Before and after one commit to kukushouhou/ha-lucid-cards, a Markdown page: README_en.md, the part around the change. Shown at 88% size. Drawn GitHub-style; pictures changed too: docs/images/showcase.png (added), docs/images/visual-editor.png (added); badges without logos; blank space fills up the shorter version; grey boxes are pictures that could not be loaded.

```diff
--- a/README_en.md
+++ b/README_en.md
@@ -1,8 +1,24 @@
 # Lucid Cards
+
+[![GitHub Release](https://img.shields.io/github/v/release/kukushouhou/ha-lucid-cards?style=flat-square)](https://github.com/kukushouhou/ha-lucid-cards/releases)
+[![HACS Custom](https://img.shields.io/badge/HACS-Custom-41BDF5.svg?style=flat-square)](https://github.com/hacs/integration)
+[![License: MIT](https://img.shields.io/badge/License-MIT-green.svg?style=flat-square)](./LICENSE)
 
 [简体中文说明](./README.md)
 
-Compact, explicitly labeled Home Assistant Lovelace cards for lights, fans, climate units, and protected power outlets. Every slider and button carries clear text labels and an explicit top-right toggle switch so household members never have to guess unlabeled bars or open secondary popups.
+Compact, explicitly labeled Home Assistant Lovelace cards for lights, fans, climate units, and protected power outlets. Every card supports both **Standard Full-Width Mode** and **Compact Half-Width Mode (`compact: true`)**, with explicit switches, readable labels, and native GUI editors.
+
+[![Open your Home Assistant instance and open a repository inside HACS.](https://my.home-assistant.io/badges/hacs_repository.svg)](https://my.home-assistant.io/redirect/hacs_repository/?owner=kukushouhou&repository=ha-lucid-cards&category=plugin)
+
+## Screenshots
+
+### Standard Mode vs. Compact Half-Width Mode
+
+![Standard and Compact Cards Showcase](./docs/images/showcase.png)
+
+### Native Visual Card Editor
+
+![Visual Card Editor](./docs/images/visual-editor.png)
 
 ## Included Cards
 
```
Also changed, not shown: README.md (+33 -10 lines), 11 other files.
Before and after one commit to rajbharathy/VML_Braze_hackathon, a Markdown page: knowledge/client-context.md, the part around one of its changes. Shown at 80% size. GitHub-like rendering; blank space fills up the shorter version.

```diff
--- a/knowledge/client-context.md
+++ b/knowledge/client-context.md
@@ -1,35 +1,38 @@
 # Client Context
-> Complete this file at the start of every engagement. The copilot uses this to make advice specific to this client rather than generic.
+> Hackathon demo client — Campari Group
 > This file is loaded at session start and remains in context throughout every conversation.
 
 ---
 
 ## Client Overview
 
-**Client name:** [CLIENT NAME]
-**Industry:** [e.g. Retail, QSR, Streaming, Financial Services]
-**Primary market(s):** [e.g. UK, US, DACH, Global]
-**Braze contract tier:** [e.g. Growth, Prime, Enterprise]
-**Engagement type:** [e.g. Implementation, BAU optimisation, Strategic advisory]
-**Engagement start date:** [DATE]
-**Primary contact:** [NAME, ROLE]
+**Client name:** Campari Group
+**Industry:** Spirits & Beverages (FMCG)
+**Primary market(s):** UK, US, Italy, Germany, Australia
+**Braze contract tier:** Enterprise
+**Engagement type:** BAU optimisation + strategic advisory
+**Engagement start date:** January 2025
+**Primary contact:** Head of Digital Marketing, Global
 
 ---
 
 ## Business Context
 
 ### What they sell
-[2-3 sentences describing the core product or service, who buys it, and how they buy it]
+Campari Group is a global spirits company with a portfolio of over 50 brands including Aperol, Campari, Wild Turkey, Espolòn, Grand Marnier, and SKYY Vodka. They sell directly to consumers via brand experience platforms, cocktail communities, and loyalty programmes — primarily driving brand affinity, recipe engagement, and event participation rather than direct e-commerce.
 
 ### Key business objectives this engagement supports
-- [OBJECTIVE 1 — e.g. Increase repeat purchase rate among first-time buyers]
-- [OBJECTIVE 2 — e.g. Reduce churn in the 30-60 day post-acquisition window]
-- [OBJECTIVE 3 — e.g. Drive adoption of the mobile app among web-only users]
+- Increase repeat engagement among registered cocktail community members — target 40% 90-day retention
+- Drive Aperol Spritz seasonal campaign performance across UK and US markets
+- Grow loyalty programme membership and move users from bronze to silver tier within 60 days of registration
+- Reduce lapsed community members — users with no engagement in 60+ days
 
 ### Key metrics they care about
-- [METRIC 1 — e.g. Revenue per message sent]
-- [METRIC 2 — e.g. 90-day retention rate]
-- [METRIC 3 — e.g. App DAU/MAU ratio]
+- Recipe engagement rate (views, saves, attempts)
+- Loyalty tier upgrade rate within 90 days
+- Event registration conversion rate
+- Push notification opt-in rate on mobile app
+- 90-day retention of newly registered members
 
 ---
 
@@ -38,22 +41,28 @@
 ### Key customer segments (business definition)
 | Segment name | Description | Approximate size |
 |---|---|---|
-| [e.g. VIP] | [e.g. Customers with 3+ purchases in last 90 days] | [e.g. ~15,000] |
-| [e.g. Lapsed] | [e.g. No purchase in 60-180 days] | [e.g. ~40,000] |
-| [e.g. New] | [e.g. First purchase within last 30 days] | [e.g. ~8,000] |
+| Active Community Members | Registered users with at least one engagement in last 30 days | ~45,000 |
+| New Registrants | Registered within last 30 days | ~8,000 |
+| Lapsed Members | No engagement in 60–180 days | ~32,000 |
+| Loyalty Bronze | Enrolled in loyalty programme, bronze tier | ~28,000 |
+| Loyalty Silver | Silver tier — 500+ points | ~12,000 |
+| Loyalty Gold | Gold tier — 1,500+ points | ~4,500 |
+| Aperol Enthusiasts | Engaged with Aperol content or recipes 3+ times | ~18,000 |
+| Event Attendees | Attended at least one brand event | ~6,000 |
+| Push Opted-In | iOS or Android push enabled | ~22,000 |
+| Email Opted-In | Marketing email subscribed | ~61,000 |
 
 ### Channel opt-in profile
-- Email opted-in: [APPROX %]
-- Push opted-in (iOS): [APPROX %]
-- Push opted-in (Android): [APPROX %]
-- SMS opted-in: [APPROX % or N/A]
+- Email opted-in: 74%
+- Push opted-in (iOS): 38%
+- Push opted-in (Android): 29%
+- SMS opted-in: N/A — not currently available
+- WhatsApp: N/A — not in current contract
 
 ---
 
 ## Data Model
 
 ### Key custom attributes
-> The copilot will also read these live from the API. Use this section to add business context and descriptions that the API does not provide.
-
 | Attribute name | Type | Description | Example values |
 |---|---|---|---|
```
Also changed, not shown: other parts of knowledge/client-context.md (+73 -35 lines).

*Task to complete*. In exact wording, restate the lines of the data above from the first through the one holding "Also changed, not shown: README.md", and stop after that line.

*Your response*.
Before and after one commit to kukushouhou/ha-lucid-cards, a Markdown page: README_en.md, the part around the change. Shown at 88% size. Drawn GitHub-style; pictures changed too: docs/images/showcase.png (added), docs/images/visual-editor.png (added); badges without logos; blank space fills up the shorter version; grey boxes are pictures that could not be loaded.

```diff
--- a/README_en.md
+++ b/README_en.md
@@ -1,8 +1,24 @@
 # Lucid Cards
+
+[![GitHub Release](https://img.shields.io/github/v/release/kukushouhou/ha-lucid-cards?style=flat-square)](https://github.com/kukushouhou/ha-lucid-cards/releases)
+[![HACS Custom](https://img.shields.io/badge/HACS-Custom-41BDF5.svg?style=flat-square)](https://github.com/hacs/integration)
+[![License: MIT](https://img.shields.io/badge/License-MIT-green.svg?style=flat-square)](./LICENSE)
 
 [简体中文说明](./README.md)
 
-Compact, explicitly labeled Home Assistant Lovelace cards for lights, fans, climate units, and protected power outlets. Every slider and button carries clear text labels and an explicit top-right toggle switch so household members never have to guess unlabeled bars or open secondary popups.
+Compact, explicitly labeled Home Assistant Lovelace cards for lights, fans, climate units, and protected power outlets. Every card supports both **Standard Full-Width Mode** and **Compact Half-Width Mode (`compact: true`)**, with explicit switches, readable labels, and native GUI editors.
+
+[![Open your Home Assistant instance and open a repository inside HACS.](https://my.home-assistant.io/badges/hacs_repository.svg)](https://my.home-assistant.io/redirect/hacs_repository/?owner=kukushouhou&repository=ha-lucid-cards&category=plugin)
+
+## Screenshots
+
+### Standard Mode vs. Compact Half-Width Mode
+
+![Standard and Compact Cards Showcase](./docs/images/showcase.png)
+
+### Native Visual Card Editor
+
+![Visual Card Editor](./docs/images/visual-editor.png)
 
 ## Included Cards
 
```
Also changed, not shown: README.md (+33 -10 lines), 11 other files.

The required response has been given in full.